Problem requirements: Report each line of the entries that includes "static" by copying it.

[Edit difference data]

▼

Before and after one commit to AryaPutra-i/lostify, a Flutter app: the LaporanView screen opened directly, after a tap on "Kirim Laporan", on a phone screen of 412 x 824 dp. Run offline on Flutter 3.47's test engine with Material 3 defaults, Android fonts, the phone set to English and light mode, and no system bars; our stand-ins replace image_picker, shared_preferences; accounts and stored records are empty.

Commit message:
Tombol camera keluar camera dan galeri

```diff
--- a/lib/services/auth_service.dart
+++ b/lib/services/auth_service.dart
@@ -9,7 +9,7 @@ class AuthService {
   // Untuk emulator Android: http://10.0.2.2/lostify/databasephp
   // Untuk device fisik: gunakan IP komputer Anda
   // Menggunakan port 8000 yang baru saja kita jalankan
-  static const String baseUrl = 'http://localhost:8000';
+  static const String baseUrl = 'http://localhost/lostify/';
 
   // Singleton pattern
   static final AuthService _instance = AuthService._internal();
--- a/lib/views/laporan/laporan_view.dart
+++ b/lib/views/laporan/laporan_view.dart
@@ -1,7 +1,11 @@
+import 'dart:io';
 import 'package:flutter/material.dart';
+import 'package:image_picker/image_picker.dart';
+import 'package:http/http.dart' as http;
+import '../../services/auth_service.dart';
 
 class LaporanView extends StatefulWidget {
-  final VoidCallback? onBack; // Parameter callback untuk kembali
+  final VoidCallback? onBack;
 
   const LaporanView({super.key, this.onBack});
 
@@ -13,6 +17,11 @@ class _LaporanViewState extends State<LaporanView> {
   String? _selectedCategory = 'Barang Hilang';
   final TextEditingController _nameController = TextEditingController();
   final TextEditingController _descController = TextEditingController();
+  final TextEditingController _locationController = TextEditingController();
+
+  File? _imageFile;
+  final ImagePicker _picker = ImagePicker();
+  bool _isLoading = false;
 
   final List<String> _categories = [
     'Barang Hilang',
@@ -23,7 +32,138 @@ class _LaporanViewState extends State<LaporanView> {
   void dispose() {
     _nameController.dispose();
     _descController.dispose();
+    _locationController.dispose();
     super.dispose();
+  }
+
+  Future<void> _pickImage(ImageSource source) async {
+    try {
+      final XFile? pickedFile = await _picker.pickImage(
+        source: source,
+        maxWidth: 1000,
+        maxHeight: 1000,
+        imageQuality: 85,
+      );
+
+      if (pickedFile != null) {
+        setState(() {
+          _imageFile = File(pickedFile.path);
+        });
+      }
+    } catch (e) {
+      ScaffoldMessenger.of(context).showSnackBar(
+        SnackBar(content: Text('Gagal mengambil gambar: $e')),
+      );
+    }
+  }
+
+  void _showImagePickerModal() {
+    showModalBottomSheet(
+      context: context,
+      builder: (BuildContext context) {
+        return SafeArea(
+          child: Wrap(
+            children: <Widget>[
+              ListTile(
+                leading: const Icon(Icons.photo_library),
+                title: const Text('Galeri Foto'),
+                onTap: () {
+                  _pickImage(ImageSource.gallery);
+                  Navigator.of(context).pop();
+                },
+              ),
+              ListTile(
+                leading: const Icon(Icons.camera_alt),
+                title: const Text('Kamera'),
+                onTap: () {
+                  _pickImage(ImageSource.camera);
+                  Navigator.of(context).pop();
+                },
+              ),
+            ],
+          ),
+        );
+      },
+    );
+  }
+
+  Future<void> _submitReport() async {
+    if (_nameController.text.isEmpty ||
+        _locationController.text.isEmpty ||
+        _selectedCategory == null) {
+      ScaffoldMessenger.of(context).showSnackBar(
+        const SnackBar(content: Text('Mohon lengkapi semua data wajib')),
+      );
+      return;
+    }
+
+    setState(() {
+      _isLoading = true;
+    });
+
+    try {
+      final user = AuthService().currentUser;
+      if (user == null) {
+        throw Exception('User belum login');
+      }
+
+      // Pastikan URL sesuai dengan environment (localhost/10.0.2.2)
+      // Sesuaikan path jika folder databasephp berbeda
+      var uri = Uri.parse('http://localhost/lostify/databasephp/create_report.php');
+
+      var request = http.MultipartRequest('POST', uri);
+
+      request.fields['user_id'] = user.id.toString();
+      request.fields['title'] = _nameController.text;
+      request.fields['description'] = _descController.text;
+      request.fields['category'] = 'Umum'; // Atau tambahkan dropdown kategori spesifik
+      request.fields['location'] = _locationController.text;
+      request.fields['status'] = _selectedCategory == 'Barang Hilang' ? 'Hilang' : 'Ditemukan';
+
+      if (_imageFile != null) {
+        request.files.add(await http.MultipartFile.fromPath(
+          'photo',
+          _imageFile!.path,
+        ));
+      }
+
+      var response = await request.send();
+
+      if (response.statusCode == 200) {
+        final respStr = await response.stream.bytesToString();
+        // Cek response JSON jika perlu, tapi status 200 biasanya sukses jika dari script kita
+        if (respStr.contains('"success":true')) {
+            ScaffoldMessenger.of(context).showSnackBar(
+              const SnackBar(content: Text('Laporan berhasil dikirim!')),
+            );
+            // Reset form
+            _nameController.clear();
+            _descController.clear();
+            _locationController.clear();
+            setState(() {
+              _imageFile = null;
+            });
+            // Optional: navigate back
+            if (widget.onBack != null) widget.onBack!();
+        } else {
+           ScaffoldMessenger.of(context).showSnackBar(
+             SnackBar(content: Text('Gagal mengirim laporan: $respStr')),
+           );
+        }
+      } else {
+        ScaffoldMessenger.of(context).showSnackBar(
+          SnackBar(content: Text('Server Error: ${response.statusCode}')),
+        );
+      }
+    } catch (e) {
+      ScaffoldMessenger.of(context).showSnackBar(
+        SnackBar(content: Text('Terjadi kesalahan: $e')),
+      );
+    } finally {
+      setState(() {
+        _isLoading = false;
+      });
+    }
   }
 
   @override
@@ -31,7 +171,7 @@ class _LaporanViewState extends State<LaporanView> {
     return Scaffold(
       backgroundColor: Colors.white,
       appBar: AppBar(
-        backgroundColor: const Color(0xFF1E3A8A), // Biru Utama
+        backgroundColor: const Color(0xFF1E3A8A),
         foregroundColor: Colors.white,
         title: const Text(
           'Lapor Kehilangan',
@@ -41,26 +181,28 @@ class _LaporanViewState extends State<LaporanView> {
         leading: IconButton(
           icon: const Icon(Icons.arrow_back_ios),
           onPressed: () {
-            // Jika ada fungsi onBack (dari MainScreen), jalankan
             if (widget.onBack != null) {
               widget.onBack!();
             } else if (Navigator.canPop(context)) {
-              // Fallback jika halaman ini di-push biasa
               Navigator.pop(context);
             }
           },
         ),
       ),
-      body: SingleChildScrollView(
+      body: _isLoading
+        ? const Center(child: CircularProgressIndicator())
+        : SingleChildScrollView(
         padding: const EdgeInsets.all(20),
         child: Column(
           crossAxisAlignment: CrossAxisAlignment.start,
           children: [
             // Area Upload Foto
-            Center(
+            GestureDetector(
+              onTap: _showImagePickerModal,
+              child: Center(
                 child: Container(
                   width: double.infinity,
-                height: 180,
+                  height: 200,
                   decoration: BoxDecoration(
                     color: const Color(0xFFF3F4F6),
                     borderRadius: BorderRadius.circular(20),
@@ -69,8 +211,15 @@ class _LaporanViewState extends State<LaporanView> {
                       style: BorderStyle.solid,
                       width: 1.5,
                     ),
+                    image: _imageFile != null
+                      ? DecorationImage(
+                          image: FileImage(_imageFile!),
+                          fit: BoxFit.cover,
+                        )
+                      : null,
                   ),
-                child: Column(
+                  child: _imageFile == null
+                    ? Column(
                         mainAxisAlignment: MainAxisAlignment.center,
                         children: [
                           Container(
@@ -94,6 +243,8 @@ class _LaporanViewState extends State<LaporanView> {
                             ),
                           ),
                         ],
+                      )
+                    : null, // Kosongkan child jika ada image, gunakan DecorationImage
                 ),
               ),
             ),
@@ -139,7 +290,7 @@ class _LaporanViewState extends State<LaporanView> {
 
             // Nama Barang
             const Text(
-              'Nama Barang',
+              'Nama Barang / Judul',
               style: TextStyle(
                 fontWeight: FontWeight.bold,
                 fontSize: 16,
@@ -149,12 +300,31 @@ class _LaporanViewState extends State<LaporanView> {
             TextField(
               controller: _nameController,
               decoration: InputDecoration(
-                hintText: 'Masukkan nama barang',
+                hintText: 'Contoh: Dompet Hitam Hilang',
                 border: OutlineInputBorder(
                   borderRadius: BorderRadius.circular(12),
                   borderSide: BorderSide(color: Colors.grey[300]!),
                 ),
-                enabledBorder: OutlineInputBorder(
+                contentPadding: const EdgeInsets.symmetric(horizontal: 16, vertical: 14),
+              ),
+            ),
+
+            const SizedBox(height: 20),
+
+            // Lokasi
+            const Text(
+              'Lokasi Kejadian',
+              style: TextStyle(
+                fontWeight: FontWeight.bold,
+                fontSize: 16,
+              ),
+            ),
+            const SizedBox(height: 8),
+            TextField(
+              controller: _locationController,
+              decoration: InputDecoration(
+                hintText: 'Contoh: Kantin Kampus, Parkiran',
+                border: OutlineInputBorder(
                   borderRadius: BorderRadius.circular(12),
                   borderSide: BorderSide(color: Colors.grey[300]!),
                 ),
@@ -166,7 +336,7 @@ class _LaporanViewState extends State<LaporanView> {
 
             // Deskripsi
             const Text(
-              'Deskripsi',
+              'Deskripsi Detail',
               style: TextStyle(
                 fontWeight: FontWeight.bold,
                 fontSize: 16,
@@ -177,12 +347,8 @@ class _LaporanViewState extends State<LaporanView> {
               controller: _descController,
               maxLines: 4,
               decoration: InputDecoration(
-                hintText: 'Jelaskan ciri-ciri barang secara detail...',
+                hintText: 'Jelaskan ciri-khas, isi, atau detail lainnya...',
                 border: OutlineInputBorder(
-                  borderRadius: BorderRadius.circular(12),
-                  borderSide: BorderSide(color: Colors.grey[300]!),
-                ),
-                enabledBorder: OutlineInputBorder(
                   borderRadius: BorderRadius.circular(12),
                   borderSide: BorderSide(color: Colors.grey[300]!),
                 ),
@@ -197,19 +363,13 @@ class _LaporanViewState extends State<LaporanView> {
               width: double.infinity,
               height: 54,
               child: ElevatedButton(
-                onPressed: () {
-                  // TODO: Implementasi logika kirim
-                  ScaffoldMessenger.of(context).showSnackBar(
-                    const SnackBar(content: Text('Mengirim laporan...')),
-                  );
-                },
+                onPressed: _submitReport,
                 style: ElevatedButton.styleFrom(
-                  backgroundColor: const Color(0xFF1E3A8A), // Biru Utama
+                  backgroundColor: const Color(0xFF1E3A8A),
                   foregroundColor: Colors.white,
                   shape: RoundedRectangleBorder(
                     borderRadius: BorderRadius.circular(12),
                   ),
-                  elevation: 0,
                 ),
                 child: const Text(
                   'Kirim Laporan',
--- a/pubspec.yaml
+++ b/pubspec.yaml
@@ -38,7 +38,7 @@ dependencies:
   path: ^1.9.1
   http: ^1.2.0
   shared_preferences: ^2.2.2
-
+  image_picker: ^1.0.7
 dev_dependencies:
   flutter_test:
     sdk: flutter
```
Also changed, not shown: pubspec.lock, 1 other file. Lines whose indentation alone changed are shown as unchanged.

▲

Output of the task:
-  static const String baseUrl = 'http://localhost:8000';
+  static const String baseUrl = 'http://localhost/lostify/';
   static final AuthService _instance = AuthService._internal();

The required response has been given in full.